- we can discuss our equipment and help you understand the different features
- the website has the most up-to-date information about all our products
- we offer evaluation and consultancy services
- we support clinicians to assist with the evaluation process
- we provide equipment demonstrations and information sessions around the country. Please contact us to make a request or register your interest. We also have resellers in some states so they may be able to assist.
- we provide equipment for short-term loan for the purpose of trialling
- we sell equipment either directly or through our resellers
- once you have equipment from Zyteq we may be able to provide training when we are in your area. We can provide assistance over the phone or by email or Skype. Installation, set-up and training packages may also be purchased.
Process & Terminology
If the product names and descriptions are not meaningful to you the following are guidelines to help direct you to the most appropriate information contained here. It is presumed you are exploring options for someone you know or work with.
1. Does the person have difficulties with functional speech for day to day communication?
Yes › please see question 2 below (equipment for people who need augmentative and alternative communication [AAC] systems)
No › see the categories below that relate to equipment for people with physical disabilities and cognitive challenges for independence.
Sometimes › if the person has low volume or variable volume speech Zavox Reo may be of interest. These devices simply make speech louder.
2. For communication — can the person spell what they want to say (perhaps by writing or pointing to an alphabet board or by eye pointing to letters)?
Yes › you may like to investigate Allora 2 . (There are other options including additional functions but this is a starting point). Specialised software may also be of interest.
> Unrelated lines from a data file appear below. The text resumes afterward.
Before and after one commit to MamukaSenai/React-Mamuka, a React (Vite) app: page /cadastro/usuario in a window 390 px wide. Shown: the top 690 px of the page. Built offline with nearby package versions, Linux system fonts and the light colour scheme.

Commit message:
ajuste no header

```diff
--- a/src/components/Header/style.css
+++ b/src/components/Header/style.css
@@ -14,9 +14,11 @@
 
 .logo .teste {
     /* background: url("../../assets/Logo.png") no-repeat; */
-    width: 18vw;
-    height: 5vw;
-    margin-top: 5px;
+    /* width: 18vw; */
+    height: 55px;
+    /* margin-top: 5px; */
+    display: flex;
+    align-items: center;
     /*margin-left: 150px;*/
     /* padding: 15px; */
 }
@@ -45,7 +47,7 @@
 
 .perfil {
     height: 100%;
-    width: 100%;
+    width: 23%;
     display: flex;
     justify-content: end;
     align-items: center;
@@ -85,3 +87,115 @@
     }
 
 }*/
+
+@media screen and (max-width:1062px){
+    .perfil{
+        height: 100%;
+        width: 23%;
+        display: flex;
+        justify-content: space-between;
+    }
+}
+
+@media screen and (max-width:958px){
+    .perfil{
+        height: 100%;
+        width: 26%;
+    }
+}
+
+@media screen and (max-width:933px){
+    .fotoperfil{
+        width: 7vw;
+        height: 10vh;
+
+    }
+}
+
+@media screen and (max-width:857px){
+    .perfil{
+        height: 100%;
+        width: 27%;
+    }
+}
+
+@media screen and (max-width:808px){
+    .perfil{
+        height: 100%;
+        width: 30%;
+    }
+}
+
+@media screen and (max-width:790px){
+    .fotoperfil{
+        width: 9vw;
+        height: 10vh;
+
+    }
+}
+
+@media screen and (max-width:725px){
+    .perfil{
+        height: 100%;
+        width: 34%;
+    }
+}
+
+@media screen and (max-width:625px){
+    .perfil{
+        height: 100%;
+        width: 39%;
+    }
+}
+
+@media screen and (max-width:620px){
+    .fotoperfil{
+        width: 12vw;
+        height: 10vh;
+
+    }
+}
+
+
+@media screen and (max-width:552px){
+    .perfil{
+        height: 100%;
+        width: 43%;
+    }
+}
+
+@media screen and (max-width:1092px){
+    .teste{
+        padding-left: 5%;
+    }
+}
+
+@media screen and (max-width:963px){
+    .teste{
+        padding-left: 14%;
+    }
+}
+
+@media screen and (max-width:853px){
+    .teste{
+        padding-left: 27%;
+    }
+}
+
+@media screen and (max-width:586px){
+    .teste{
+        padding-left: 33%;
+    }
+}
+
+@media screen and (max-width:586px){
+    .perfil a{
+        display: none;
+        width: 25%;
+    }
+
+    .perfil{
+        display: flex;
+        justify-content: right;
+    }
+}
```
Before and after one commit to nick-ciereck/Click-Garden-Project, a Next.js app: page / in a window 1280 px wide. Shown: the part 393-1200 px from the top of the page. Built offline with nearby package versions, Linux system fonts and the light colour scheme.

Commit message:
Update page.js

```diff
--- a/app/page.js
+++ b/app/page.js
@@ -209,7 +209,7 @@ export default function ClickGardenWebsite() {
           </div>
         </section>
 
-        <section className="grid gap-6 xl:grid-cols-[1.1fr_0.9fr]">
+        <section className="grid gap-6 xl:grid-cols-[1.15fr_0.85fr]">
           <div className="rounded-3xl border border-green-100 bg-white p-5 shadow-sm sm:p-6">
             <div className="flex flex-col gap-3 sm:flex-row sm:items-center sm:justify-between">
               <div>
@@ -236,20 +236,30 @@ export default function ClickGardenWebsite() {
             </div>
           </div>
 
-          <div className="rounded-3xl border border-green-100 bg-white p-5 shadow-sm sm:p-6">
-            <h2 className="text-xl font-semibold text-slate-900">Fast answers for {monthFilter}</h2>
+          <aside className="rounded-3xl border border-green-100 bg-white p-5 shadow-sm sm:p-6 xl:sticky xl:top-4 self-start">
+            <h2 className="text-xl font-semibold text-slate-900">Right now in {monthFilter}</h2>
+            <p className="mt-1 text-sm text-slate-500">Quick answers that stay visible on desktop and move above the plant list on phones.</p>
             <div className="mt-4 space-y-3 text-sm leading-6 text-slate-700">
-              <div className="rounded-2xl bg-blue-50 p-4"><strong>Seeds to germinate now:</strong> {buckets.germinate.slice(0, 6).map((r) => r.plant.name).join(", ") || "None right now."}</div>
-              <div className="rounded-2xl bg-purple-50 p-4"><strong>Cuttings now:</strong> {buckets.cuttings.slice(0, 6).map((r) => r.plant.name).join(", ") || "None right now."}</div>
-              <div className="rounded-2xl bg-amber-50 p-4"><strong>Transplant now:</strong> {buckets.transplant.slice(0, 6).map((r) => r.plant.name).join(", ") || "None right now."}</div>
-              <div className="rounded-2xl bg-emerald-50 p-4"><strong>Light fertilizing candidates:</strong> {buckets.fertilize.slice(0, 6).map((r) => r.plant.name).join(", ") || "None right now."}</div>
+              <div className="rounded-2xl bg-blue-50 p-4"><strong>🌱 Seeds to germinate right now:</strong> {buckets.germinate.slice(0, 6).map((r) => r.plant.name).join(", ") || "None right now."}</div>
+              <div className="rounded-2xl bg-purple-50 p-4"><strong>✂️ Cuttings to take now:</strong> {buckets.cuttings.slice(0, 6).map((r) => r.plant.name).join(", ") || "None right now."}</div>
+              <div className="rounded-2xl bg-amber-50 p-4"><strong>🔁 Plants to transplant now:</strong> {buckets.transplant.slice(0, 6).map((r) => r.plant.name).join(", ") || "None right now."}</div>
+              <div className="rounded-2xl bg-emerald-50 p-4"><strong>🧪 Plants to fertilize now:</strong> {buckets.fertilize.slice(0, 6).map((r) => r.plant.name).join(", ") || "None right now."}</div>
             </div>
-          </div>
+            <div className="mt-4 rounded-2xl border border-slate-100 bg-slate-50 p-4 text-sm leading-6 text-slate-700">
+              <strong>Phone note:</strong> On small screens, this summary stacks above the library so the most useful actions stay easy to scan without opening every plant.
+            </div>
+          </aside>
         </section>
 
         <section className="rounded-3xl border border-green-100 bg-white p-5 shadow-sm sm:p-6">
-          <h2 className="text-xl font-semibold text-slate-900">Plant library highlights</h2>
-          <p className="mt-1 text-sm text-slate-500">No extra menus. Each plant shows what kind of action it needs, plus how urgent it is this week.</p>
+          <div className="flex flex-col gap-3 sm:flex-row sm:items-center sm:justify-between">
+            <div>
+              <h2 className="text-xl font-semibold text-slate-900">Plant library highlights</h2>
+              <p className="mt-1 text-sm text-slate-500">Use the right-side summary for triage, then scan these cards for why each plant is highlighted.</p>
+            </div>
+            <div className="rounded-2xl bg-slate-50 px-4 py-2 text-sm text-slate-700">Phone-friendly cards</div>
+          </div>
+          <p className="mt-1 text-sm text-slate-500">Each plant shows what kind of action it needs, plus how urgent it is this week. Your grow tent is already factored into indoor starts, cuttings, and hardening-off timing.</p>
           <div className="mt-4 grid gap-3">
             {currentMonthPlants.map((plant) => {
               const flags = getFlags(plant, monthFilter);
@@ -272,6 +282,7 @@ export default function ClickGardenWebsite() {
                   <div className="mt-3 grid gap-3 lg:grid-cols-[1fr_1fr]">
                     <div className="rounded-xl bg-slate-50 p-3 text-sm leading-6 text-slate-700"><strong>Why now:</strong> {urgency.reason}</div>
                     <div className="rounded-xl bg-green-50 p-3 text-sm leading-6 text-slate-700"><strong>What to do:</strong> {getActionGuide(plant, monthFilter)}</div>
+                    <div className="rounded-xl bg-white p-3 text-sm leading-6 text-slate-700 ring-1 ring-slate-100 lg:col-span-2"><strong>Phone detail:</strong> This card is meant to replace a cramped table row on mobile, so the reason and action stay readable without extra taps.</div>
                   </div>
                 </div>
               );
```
No › if the person is unable to spell what they wish to communicate they may be using a picture communication system or signing or perhaps they do not have a system. The individual may be able to spell some words, recognize or read whole words, or find the starting letter of some words. You may like to investigate the Smart 2, (add current devices here) People who do not want to use a touchscreen display but need more 'concrete' pictures or symbols to represent the messages may be interested in the Talk Trac, SuperTalker or Proxtalker.
3. Can the person point with their fingers and press keys? Or does the person prefer to use some type of pointer such as a hand-held pointer or head-pointer?
Yes › refer to question 2 as these systems can all be operated in this way (by direct access)
No › some devices or models can be operated by a switch and scanning or other methods of access. This means that it is not necessary to have use of fingers and hands to operate the equipment. If the person has a reliable and consistent movement, even with foot, or chin or a minimal muscle movement, then many of the communication devices and tablets can be operated by activating a switch with just this movement. Of the equipment listed above many offer switch access also. You can see the available switches at this web site and there are many others from other companies, which can be used with our equipment. Eye gaze is one of the newer technologies available for operating computers and speech generating devices.
4. Does the person have a physical disability where assistance is required with day to day tasks such as changing the TV channel, volume etc?